* **Task to carry out**
From the entries below, copy out every line with "float" in it.

* **Provided data**

+===+

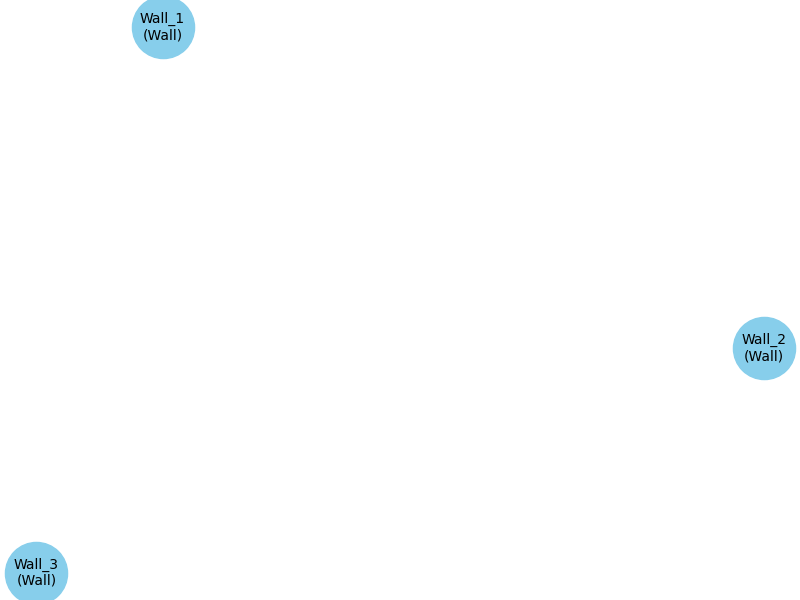
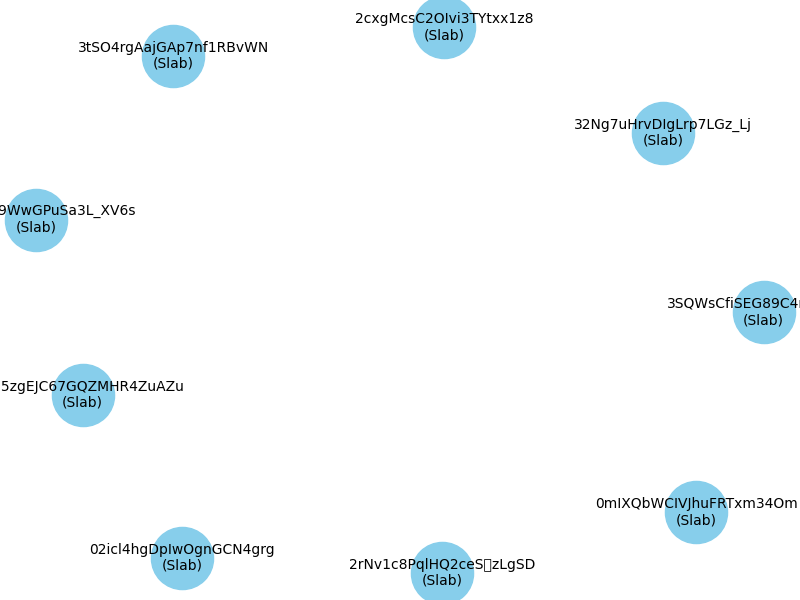
feat: graph builder function is fixed

diff --git a/src/graph_builder.py b/src/graph_builder.py
@@ -3,52 +3,37 @@ import json
 
 def build_context_graph(bim_data):
     G = nx.Graph()
+    print(" Building context graph...")
 
     for category, elements in bim_data.items():
+        print(f"\n Adding nodes for category: '{category}'")
         for element in elements:
             node_id = element["global_id"]
             node_attrs = {
+                "name": element.get("name"),
                 "id": node_id,
                 "type": category,
-                "name": element.get("name"),
                 "bounding_box": element.get("BoundingBox", {}),
                 "properties": element.get("props", {})
             }
             G.add_node(node_id, **node_attrs)
+            print(f"  🟦 Added node: {node_id} ({element.get('name')})")
 
+    print("\n Adding edges...")
     for category, elements in bim_data.items():
         for element in elements:
             source_id = element["global_id"]
-
             for rel_type in ["adjacent_to", "contained_in"]:
                 targets = element.get(rel_type, [])
                 if not isinstance(targets, list):
-                    continue 
+                    continue
 
                 for target_id in targets:
                     if G.has_node(target_id):
                         G.add_edge(source_id, target_id, relation=rel_type)
+                        print(f"Edge: {source_id} --[{rel_type}]--> {target_id}")
                     else:
-                        print(f"⚠ Warning: '{source_id}' references unknown target '{target_id}' via '{rel_type}'")
+                        print(f"Warning: {source_id} references unknown {target_id} via '{rel_type}'")
 
+    print("\nContext graph built successfully.")
     return G
-
-
-if __name__ == "__main__":
-    import os
-
-    bim_data_path = "sample_data.json"
-    print("Reading from:", os.path.abspath(bim_data_path))
-
-    with open(bim_data_path, 'r', encoding='utf-8') as file:
-        data = json.load(file)
-        print("✅ Data loaded successfully!")
-
-    G = build_context_graph(data)
-
-    print(f"📊 Graph Stats — Nodes: {G.number_of_nodes()}, Edges: {G.number_of_edges()}")
-    print("🔹 Sample Node:", list(G.nodes(data=True))[0])
-    if G.edges:
-        print("🔸 Sample Edge:", list(G.edges(data=True))[0])
-    else:
-        print("No edges found.")

diff --git a/src/agent.py b/src/agent.py
@@ -29,22 +29,24 @@ def graph_assistant(prompt, bim_data=""):
     initial_state = {
         "query": prompt,
         "graph": graph,
-        "schema" : {
-        "node_types": ["Wall", "Room", "Slab","Door"],
-        "edge_types": ["adjacent_to", "contained_in"],
-        "node_attributes": {
-            "type": "string",
-            "name": "string",
-            "BoundingBox": {
-                "xmin": "float",
-                "ymin": "float",
-                "zmin": "float",
-                "xmax": "float",
-                "ymax": "float",
-                "zmax": "float"
-            },
-            "props": {"load_bearing": "boolean"  }
-        }
+        "schema": {
+            "node_types": ["Wall", "Room", "Slab", "Door"],
+            "edge_types": ["adjacent_to", "contained_in"],
+            "node_attributes": {
+                "type": "string",     
+                "name": "string",
+                "bounding_box": {
+                    "xmin": "float",
+                    "ymin": "float",
+                    "zmin": "float",
+                    "xmax": "float",
+                    "ymax": "float",
+                    "zmax": "float"
+                },
+                "properties": {
+                    "load_bearing": "boolean"
+                }
+            }
         },
         "attempt": 0
     }
@@ -111,7 +113,7 @@ if __name__ == "__main__":
     #     data = json.load(file)
     #     print("Data loaded succesffuly!")
 
-    prompt = "Show me all walls"
+    prompt = "Show me all walls that are load bearing"
     # show me all walls that has dry wall material
     print("\n Starting agentic workflow...")
     final_state, summary = graph_assistant(prompt)

diff --git a/src/agents/visualize_agent.py b/src/agents/visualize_agent.py
@@ -18,7 +18,11 @@ def visualize_agent(state):
             H.add_edge(u, v, **attrs)
 
     pos = nx.spring_layout(H, seed=42)  
-    node_labels = {n: f"{n}\n({H.nodes[n].get('type', '')})" for n in H.nodes()}
+    def clean_label(node_id):
+        return node_id.replace("$", "﹩")  
+
+    node_labels = {
+        n: f"{clean_label(n)}\n({H.nodes[n].get('type', '')})" for n in H.nodes()}
     edge_labels = {(u, v): d.get("relation", "") for u, v, d in H.edges(data=True)}
 
     plt.figure(figsize=(8, 6))

diff --git a/src/main.py b/src/main.py
@@ -5,4 +5,5 @@ if __name__ == "__main__":
     bim_data = parse_ifc_to_json("data/sample.ifc")
     prompt = input("Enter your graph query: ")
     graph, summary = graph_assistant(prompt, bim_data)
-    print(summary)
+    print("\nSummary: \n", summary) # show me all walls
+    # 2D Visualization /output_graph.png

+===+

* **Reply to the task**
-                "xmin": "float",
-                "ymin": "float",
-                "zmin": "float",
-                "xmax": "float",
-                "ymax": "float",
-                "zmax": "float"
+                    "xmin": "float",
+                    "ymin": "float",
+                    "zmin": "float",
+                    "xmax": "float",
+                    "ymax": "float",
+                    "zmax": "float"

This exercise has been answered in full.